A vibration monitor will measure the Peak Particle Velocity, the maximum speed at which a particular soil or rock particle is disturbed by seismic waves.
For large construction projects, companies will commonly employ an engineer, with one of their primary tasks being to monitor and report on construction vibrations.
They will observe the continuous construction vibrations to ensure that they don’t cross a predetermined threshold based on local regulations. It would also be their responsibility to monitor any intense vibrations caused by blasts and heavy machinery.
Vibration causing operations that require monitoring to ensure no structural damage occurs include:
More specific tasks that may not effect nearby structures but may have an impact on workers include:
When people are exposed to vibrations over prolonged periods, it can damage joints, muscles and sensory nerves. Those with careers in operating heavy vehicles and construction equipment are at a high risk of adverse outcomes.
Disorders that could occur when constantly exposed to construction vibrations include:
These disorders can be prevented or reduced through precaution, including limiting and breaking up exposure to vibrations. More information can be found through Safe Work Australia’s workplace vibration guidance material.
Vibrations travel through the ground to surrounding areas, including areas upon which structures stand. The vibrations then run through the structure’s foundations, walls, floors and roof.
Depending on the structure’s integrity and the intensity of vibrations, this may not be an issue. However, if the vibrations are occurring at a level which the structure is not designed to withstand, they could cause damage to the building.
If vibrations are causing damage, the first signs will likely appear on load-bearing walls. These walls are designed to hold the structural integrity of a building and withstand movement caused by vibrations. However, the inflexible materials which cover these walls, such as plaster and wall tiles, will likely begin to crack.
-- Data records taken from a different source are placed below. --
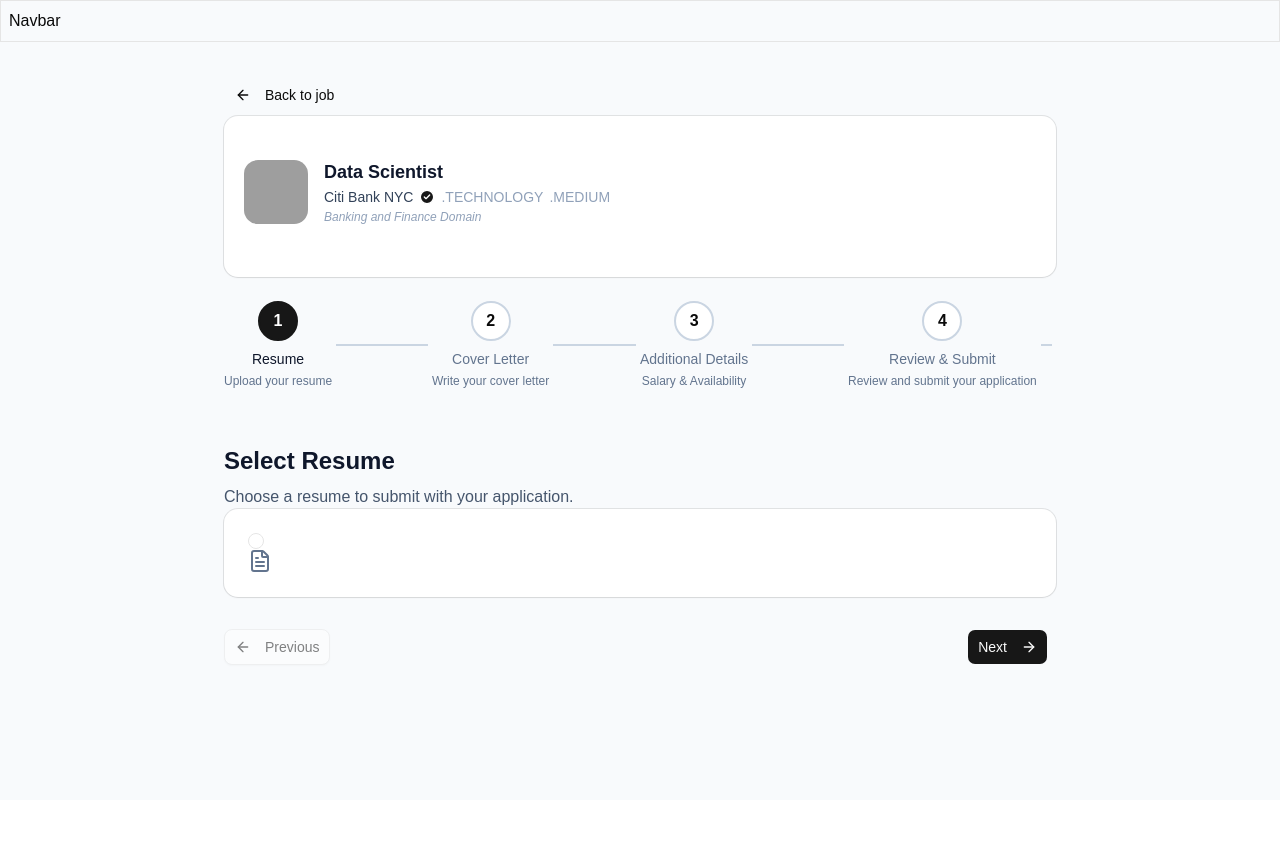
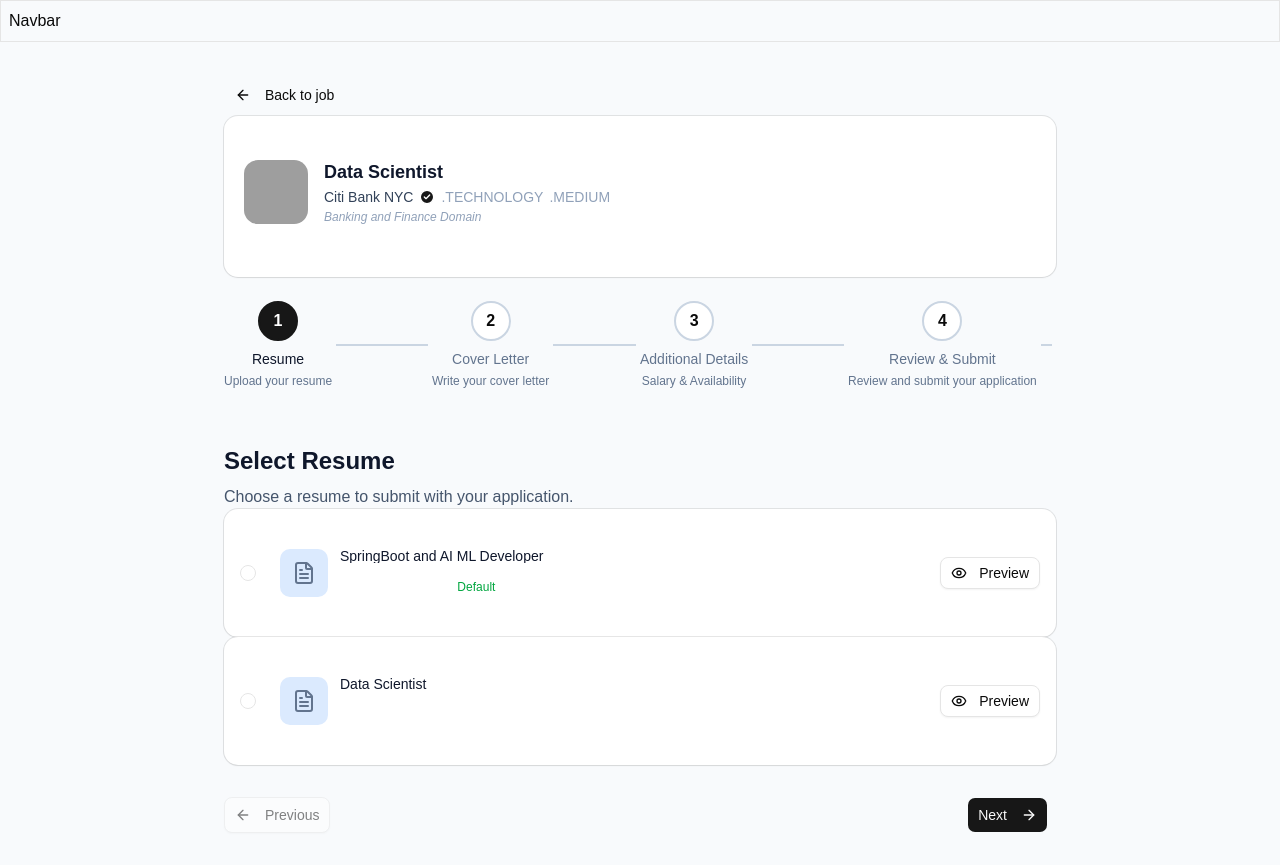
Before and after one commit to Devendra15197/job-portal-frontend, a React (Vite) app: page /apply/1 in a window 1280 px wide. Before the commit the page ends 800 px from the top, so only its background shows below. Built offline with nearby package versions, Linux system fonts and the light colour scheme; grey boxes are pictures that could not be loaded.

Commit message:
Adding few more details

```diff
--- /dev/null
+++ b/src/pages/ApplyNow/DummyResumes.js
@@ -0,0 +1,129 @@
+export const resumes = [
+    {
+        "id": 302,
+        "candidateId": 152,
+        "resumeTemplate": "PROFESSIONAL",
+        "resumeVisibility": "PUBLIC",
+        "isDefault": true,
+        "title": "SpringBoot and AI ML Developer",
+        "personalInfo": null,
+        "summary": null,
+        "completionScore": null,
+        "createdAt": "2026-10-19T14:51:47.668691",
+        "updatedAt": "2026-10-19T14:51:47.668761",
+        "workExperiences": [],
+        "educations": [],
+        "skills": [],
+        "projects": [],
+        "certifications": [],
+        "awards": [],
+        "languages": []
+    },
+    {
+        "id": 303,
+        "candidateId": 152,
+        "resumeTemplate": "PROFESSIONAL",
+        "resumeVisibility": "PUBLIC",
+        "isDefault": false,
+        "title": "Data Scientist",
+        "personalInfo": null,
+        "summary": null,
+        "completionScore": null,
+        "createdAt": "2026-10-19T14:52:24.778615",
+        "updatedAt": "2026-10-19T14:52:24.778642",
+        "workExperiences": [
+            {
+                "id": 53,
+                "companyName": "TechCorp Solutions",
+                "companyLogoUrl": "https://techcorp.com/logo.png",
+                "jobTitle": "Senior Backend Engineer",
+                "employmentType": "FULL_TIME",
+                "location": "San Francisco, CA",
+                "startDate": "2021-06-15",
+                "endDate": "2023-12-31",
+                "isCurrentJob": false,
+                "description": "Led development of microservices architecture using Spring Boot and Kubernetes. Improved API response time by 40% through optimization.",
+                "technologies": [
+                    "Java",
+                    "Spring Boot",
+                    "Kubernetes",
+                    "PostgreSQL",
+                    "Redis",
+                    "Docker"
+                ],
+                "displayOrder": 1
+            }
+        ],
+        "educations": [
+            {
+                "id": 3,
+                "institutionName": "State University",
+                "degree": "Bachelor of Science",
+                "fieldOfStudy": "Computer Science",
+                "grade": "3.8",
+                "startDate": "2016-08-01",
+                "endDate": "2020-05-15",
+                "isCurrentlyStudying": false,
+                "description": "Studied software engineering and data structures.",
+                "displayOrder": 1
+            }
+        ],
+        "skills": [
+            {
+                "id": 2,
+                "skillName": "Java",
+                "proficiencyLevel": "EXPERT",
+                "yearsOfExperience": 6,
+                "displayOrder": 1
+            }
+        ],
+        "projects": [
+            {
+                "id": 2,
+                "title": "Resume Builder",
+                "description": "Web app to create shareable resumes.",
+                "technologies": [
+                    "Java",
+                    "Spring Boot",
+                    "React"
+                ],
+                "projectUrl": "https://resume.example.com",
+                "sourceCodeUrl": "https://github.com/dev/resume-builder",
+                "startDate": "2022-01-01",
+                "endDate": "2022-12-01",
+                "isOngoing": false,
+                "displayOrder": 1,
+                "createdAt": null,
+                "updatedAt": null
+            }
+        ],
+        "certifications": [
+            {
+                "id": 2,
+                "certificationName": "Oracle Certified Professional, Java SE 11",
+                "issuingOrganization": "Oracle",
+                "issueDate": "2021-06-01",
+                "expirationDate": "2024-06-01",
+                "displayOrder": 1
+            }
+        ],
+        "awards": [
+            {
+                "id": 2,
+                "title": "Best Developer Award",
+                "awardDate": "2020-11-20",
+                "description": "Awarded for outstanding contributions to the platform.",
+                "issueBy": "TechCorp",
+                "displayOrder": 1
+            }
+        ],
+        "languages": [
+            {
+                "id": 2,
+                "languageName": "English",
+                "languageProficiency": "FLUENT",
+                "displayOrder": 1
+            }
+        ]
+    }
+]
--- a/src/pages/ApplyNow/SelectResume.jsx
+++ b/src/pages/ApplyNow/SelectResume.jsx
@@ -3,8 +3,9 @@ import React from 'react'
 import { RadioGroup, RadioGroupItem } from '../../components/ui/radio-group'
 import { Card, CardContent } from '../../components/ui/card'
 import { Label } from '../../components/ui/label'
-const resume = [1]
-
+import { resumes } from './DummyResumes'
+import { Button } from '../../components/ui/button'
+import { Eye } from 'lucide-react'
 
 
 const SelectResume = ({ SelectedResume, setSelectedResume }) => {
@@ -15,7 +16,7 @@ const SelectResume = ({ SelectedResume, setSelectedResume }) => {
                 <p className='text-slate-600'>Choose a resume to submit with your application.</p>
             </div>
 
-            {resume.length === 0 ? (
+            {resumes.length === 0 ? (
                 <div className='text-center py-12 text-slate-500'>
                     <FileText className='h-10 w-10 mx-auto mb-3 text-slate-300' />
                     <p className='font-medium'>No Resumes Found</p>
@@ -28,20 +29,35 @@ const SelectResume = ({ SelectedResume, setSelectedResume }) => {
             ) : (
                 <RadioGroup value={SelectedResume} onValueChange={setSelectedResume}>
                     <div>
-                        {resume.map((item) => (
-                            <Card>
-                                <CardContent>
-                                    <div>
-                                        <RadioGroupItem value={String(resume.id)} className='mr-2' />
-                                        <div>
-                                            <div>
+                        {resumes.map((item) => (
+                            <Card
+                                onClick={() => setSelectedResume(String(item.id))}
+                                key={item.id}
+                                className={`cursor-pointer transition-colors ${SelectedResume === String(item.id)
+                                    ? 'border-brand bg-blue-50'
+                                    : 'hover:bg-slate-100'
+                                    }`}
+                            >
+                                <CardContent className={"p-4"}>
+                                    <div className='flex items-center gap-4'>
+                                        <RadioGroupItem value={String(item.id)} className='mr-2' />
+                                        <div className='flex items-center gap-3 flex-1'>
+                                            <div className='h-12 w-12 rounded-lg bg-blue-100 flex items-center justify-center shrink-0'>
                                                 <FileText className='h-6 w-6 text-slate-500' />
                                             </div>
-                                            <div>
-                                                <Label>
+                                            <div className='flex-1 min-w-0'>
+                                                <Label className={"font-medium text-slate-900 cursor-pointer block truncate"}>
                                                     {item.title}
                                                 </Label>
+                                                <span className={'inline-block text-xs px-2 py-1 mt-1 rounded-full truncate ${bg-slate-600 text-white'}>{item.resumeTemplate}</span>
+                                                {item.isDefault && (<span className='ml-2 text-xs text-green-600 font-medium'>
+                                                    Default
+                                                </span>)}
                                             </div>
+                                            <Button variant='outline' size='sm'>
+                                                <Eye className='h-4 w-4 mr-2' />
+                                                Preview
+                                            </Button>
                                         </div>
                                     </div>
                                 </CardContent>
@@ -49,8 +65,9 @@ const SelectResume = ({ SelectedResume, setSelectedResume }) => {
                         ))}
                     </div>
                 </RadioGroup>
-            )}
-        </div>
+            )
+            }
+        </div >
     )
 }
 
```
Furthermore, if the bearing walls have aged or aren’t designed to withstand the intensity of the vibration, this could cause more invasive damage to the structure of the building.
It is commonly thought that major vibration-causing events will cause the most damage to both structures and the well-being of local workers. However, when blasts or demolition are conducted with the proper equations and precautions, these vibrations can be controlled, with minor adverse effects.
Vibration damage is more commonly caused by neglected subtle ground vibrations over a prolonged period of time.
When a building is constantly subjected to ground vibrations, its structural integrity can be slowly diminished – even when it likely could have survived a higher wavelength of vibrations but for a short period.
This is much like the impact vibrations have on humans. If the human body is subjected to a high level of vibration, but for a short period, the body should have enough time to recover. However, nerves and blood circulation may suffer if the human body is subjected to continuous vibration without sufficient recovery time.
Precautions against the adverse effects of construction vibration can be taken if the vibration source, intensity and reach are understood.
Statewide Bearings is a OneProd vibration monitoring equipment supplier, offering products such as the Bearing Defender, Falcon and Eagle.
If you need help in determining which vibration monitoring device is right for your machinery, contact the team in your local region for professional advice.